• WORK INSTRUCTION: Every entry below should be restated word for word, except for its images.

(Data extracted from a collection)
╔══

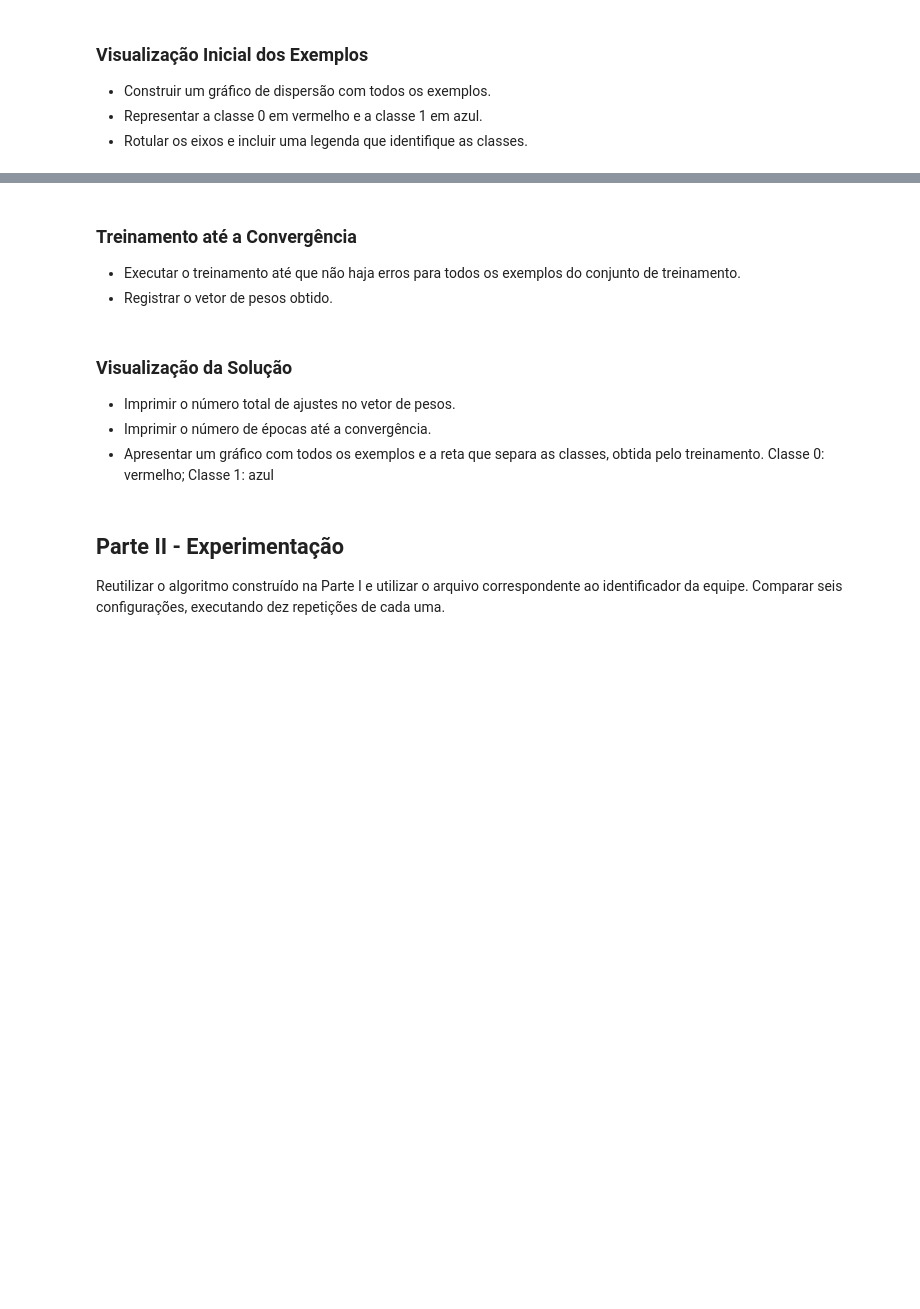
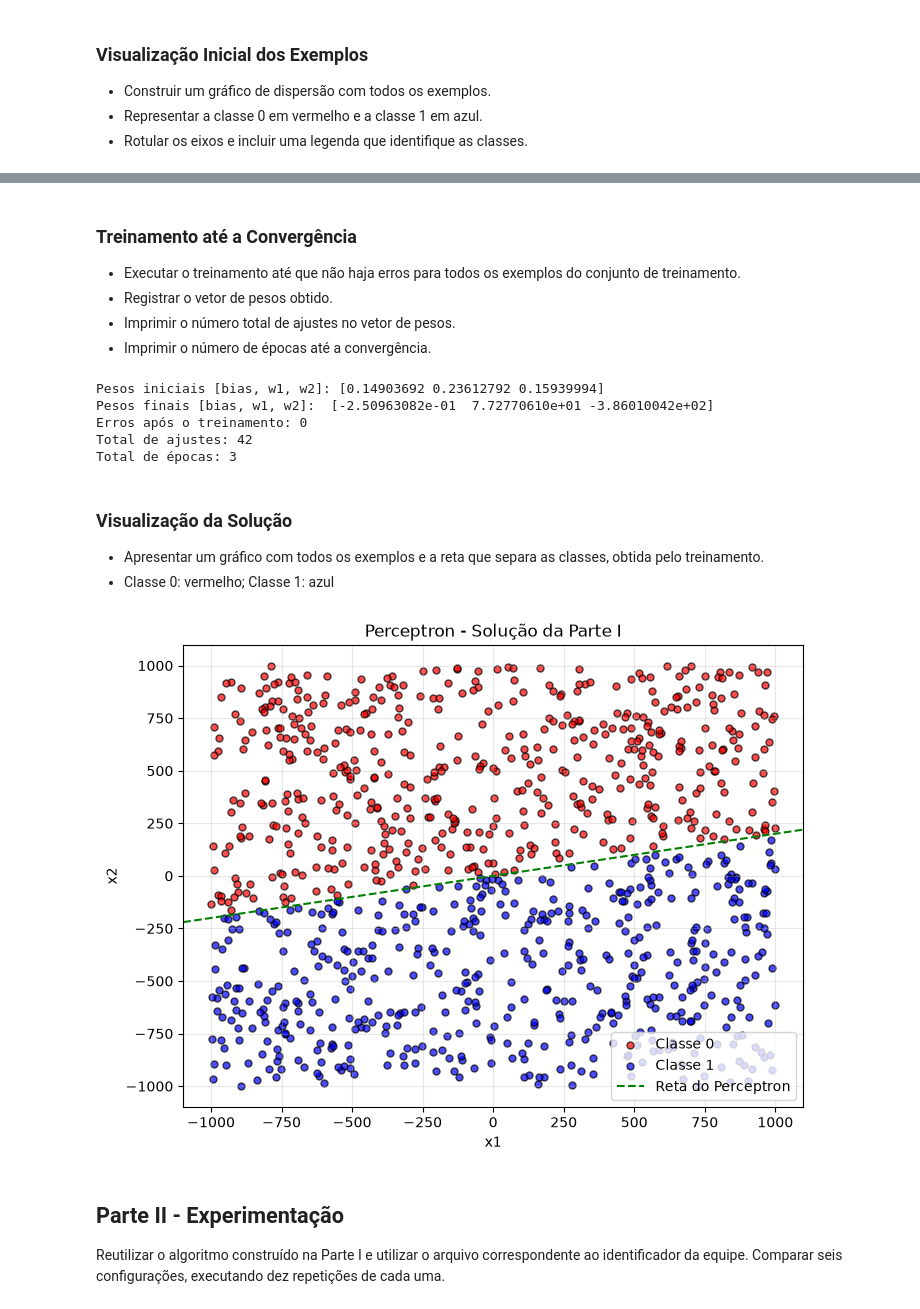
Before and after one commit to bernardo-gontijo/Projeto-Pratico-2.1, a Jupyter notebook: BERNARDO_GONTIJO_FERNANDES_e_MATEUS_CABRAL_PINHEIRO_RNA_2026.2_PP2.1.ipynb, the cells around one changed output, grey strips where cells are left out. Cells and saved outputs as stored; diff of their text form; code cells hidden in the pictures; blank space fills up the shorter version.

```diff
--- a/BERNARDO_GONTIJO_FERNANDES_e_MATEUS_CABRAL_PINHEIRO_RNA_2026.2_PP2.1.ipynb
+++ b/BERNARDO_GONTIJO_FERNANDES_e_MATEUS_CABRAL_PINHEIRO_RNA_2026.2_PP2.1.ipynb
@@ -64,6 +64,11 @@ dados = dados_originais.squeeze(axis=1) # Tirar a dimensão intermediaria "1" e
 df = pd.DataFrame(dados, columns=["x1", "x2", "yd"])
 df["yd"] = df["yd"].astype(int) # Colocando os rótulos para int
 
+# Nomeando os dados para o treinamento
+
+X = df[["x1", "x2"]].to_numpy(dtype=float)
+y = df["yd"].to_numpy(dtype=int)
+
 display(df.head())
 
 print("Quantidade de exemplos por classe:") # Observar o balanceamento
@@ -123,12 +201,66 @@ plt.show()
 
 - Executar o treinamento até que não haja erros para todos os exemplos do conjunto de treinamento.
 - Registrar o vetor de pesos obtido.
+- Imprimir o número total de ajustes no vetor de pesos.
+- Imprimir o número de épocas até a convergência.
+# %%
+ppn = Perceptron(eta=0.1,
+                intervalo_pesos=(-0.5, 0.5),
+                n_epocas=None,
+                embaralhar=False,
+                semente=None)
+ppn.fit(X, y)
+previsoes = ppn.predict(X)
+quantidade_erros = np.count_nonzero(previsoes != y)
+
+print("Pesos finais [bias, w1, w2]: ", ppn.w_)
+print("Erros após o treinamento:", quantidade_erros)
+print("Total de ajustes:", ppn.ajustes_)
+print("Total de épocas:", ppn.epocas_)
+# %% [output]
+Pesos iniciais [bias, w1, w2]: [0.14903692 0.23612792 0.15939994]
+Pesos finais [bias, w1, w2]:  [-2.50963082e-01  7.72770610e+01 -3.86010042e+02]
+Erros após o treinamento: 0
+Total de ajustes: 42
+Total de épocas: 3
 # %% [markdown]
 ### Visualização da Solução
-
-- Imprimir o número total de ajustes no vetor de pesos.
-- Imprimir o número de épocas até a convergência.
-- Apresentar um gráfico com todos os exemplos e a reta que separa as classes, obtida pelo treinamento. Classe 0: vermelho; Classe 1: azul
+- Apresentar um gráfico com todos os exemplos e a reta que separa as classes, obtida pelo treinamento.
+- Classe 0: vermelho; Classe 1: azul
+# %%
+"""Função para desenhar a reta definida pelos pesos aprendidos."""
+def plot_decision_boundary(pesos, limites_x):
+    bias, w1, w2 = pesos
+
+    if w2 != 0:
+        x1 = np.linspace(*limites_x, 100)
+        x2 = -(bias + w1 * x1) / w2
+        plt.plot(x1, x2, "g--", label="Reta do Perceptron")
+
+    elif w1 != 0:
+        plt.axvline(-bias / w1, color="green", linestyle="--", label="Reta do Perceptron")
+
+plt.figure(figsize=(8, 6))
+
+plt.scatter(classe_0["x1"], classe_0["x2"], color="red", label="Classe 0", s=25, alpha=0.7, edgecolors='black')
+plt.scatter(classe_1["x1"], classe_1["x2"], color="blue", label="Classe 1", s=25, alpha=0.7, edgecolors='black')
+
+# Guarda os limites definidos pelos exemplos.
+limites_x = plt.xlim()
+limites_y = plt.ylim()
+
+plot_decision_boundary(ppn.w_, limites_x)
+
+plt.xlim(limites_x)
+plt.ylim(limites_y)
+plt.xlabel("x1")
+plt.ylabel("x2")
+plt.legend()
+plt.title("Perceptron - Solução da Parte I")
+plt.grid(alpha=0.3)
+plt.show()
+# %% [output]
+[figure, added]
 # %% [markdown]
 ## Parte II - Experimentação
 
```
Also changed, not shown: parts of 6 cells of this notebook.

╚══

• FINISHED EXERCISE:
Before and after one commit to bernardo-gontijo/Projeto-Pratico-2.1, a Jupyter notebook: BERNARDO_GONTIJO_FERNANDES_e_MATEUS_CABRAL_PINHEIRO_RNA_2026.2_PP2.1.ipynb, the cells around one changed output, grey strips where cells are left out. Cells and saved outputs as stored; diff of their text form; code cells hidden in the pictures; blank space fills up the shorter version.

```diff
--- a/BERNARDO_GONTIJO_FERNANDES_e_MATEUS_CABRAL_PINHEIRO_RNA_2026.2_PP2.1.ipynb
+++ b/BERNARDO_GONTIJO_FERNANDES_e_MATEUS_CABRAL_PINHEIRO_RNA_2026.2_PP2.1.ipynb
@@ -64,6 +64,11 @@ dados = dados_originais.squeeze(axis=1) # Tirar a dimensão intermediaria "1" e
 df = pd.DataFrame(dados, columns=["x1", "x2", "yd"])
 df["yd"] = df["yd"].astype(int) # Colocando os rótulos para int
 
+# Nomeando os dados para o treinamento
+
+X = df[["x1", "x2"]].to_numpy(dtype=float)
+y = df["yd"].to_numpy(dtype=int)
+
 display(df.head())
 
 print("Quantidade de exemplos por classe:") # Observar o balanceamento
@@ -123,12 +201,66 @@ plt.show()
 
 - Executar o treinamento até que não haja erros para todos os exemplos do conjunto de treinamento.
 - Registrar o vetor de pesos obtido.
+- Imprimir o número total de ajustes no vetor de pesos.
+- Imprimir o número de épocas até a convergência.
+# %%
+ppn = Perceptron(eta=0.1,
+                intervalo_pesos=(-0.5, 0.5),
+                n_epocas=None,
+                embaralhar=False,
+                semente=None)
+ppn.fit(X, y)
+previsoes = ppn.predict(X)
+quantidade_erros = np.count_nonzero(previsoes != y)
+
+print("Pesos finais [bias, w1, w2]: ", ppn.w_)
+print("Erros após o treinamento:", quantidade_erros)
+print("Total de ajustes:", ppn.ajustes_)
+print("Total de épocas:", ppn.epocas_)
+# %% [output]
+Pesos iniciais [bias, w1, w2]: [0.14903692 0.23612792 0.15939994]
+Pesos finais [bias, w1, w2]:  [-2.50963082e-01  7.72770610e+01 -3.86010042e+02]
+Erros após o treinamento: 0
+Total de ajustes: 42
+Total de épocas: 3
 # %% [markdown]
 ### Visualização da Solução
-
-- Imprimir o número total de ajustes no vetor de pesos.
-- Imprimir o número de épocas até a convergência.
-- Apresentar um gráfico com todos os exemplos e a reta que separa as classes, obtida pelo treinamento. Classe 0: vermelho; Classe 1: azul
+- Apresentar um gráfico com todos os exemplos e a reta que separa as classes, obtida pelo treinamento.
+- Classe 0: vermelho; Classe 1: azul
+# %%
+"""Função para desenhar a reta definida pelos pesos aprendidos."""
+def plot_decision_boundary(pesos, limites_x):
+    bias, w1, w2 = pesos
+
+    if w2 != 0:
+        x1 = np.linspace(*limites_x, 100)
+        x2 = -(bias + w1 * x1) / w2
+        plt.plot(x1, x2, "g--", label="Reta do Perceptron")
+
+    elif w1 != 0:
+        plt.axvline(-bias / w1, color="green", linestyle="--", label="Reta do Perceptron")
+
+plt.figure(figsize=(8, 6))
+
+plt.scatter(classe_0["x1"], classe_0["x2"], color="red", label="Classe 0", s=25, alpha=0.7, edgecolors='black')
+plt.scatter(classe_1["x1"], classe_1["x2"], color="blue", label="Classe 1", s=25, alpha=0.7, edgecolors='black')
+
+# Guarda os limites definidos pelos exemplos.
+limites_x = plt.xlim()
+limites_y = plt.ylim()
+
+plot_decision_boundary(ppn.w_, limites_x)
+
+plt.xlim(limites_x)
+plt.ylim(limites_y)
+plt.xlabel("x1")
+plt.ylabel("x2")
+plt.legend()
+plt.title("Perceptron - Solução da Parte I")
+plt.grid(alpha=0.3)
+plt.show()
+# %% [output]
+[figure, added]
 # %% [markdown]
 ## Parte II - Experimentação
 
```
Also changed, not shown: parts of 6 cells of this notebook.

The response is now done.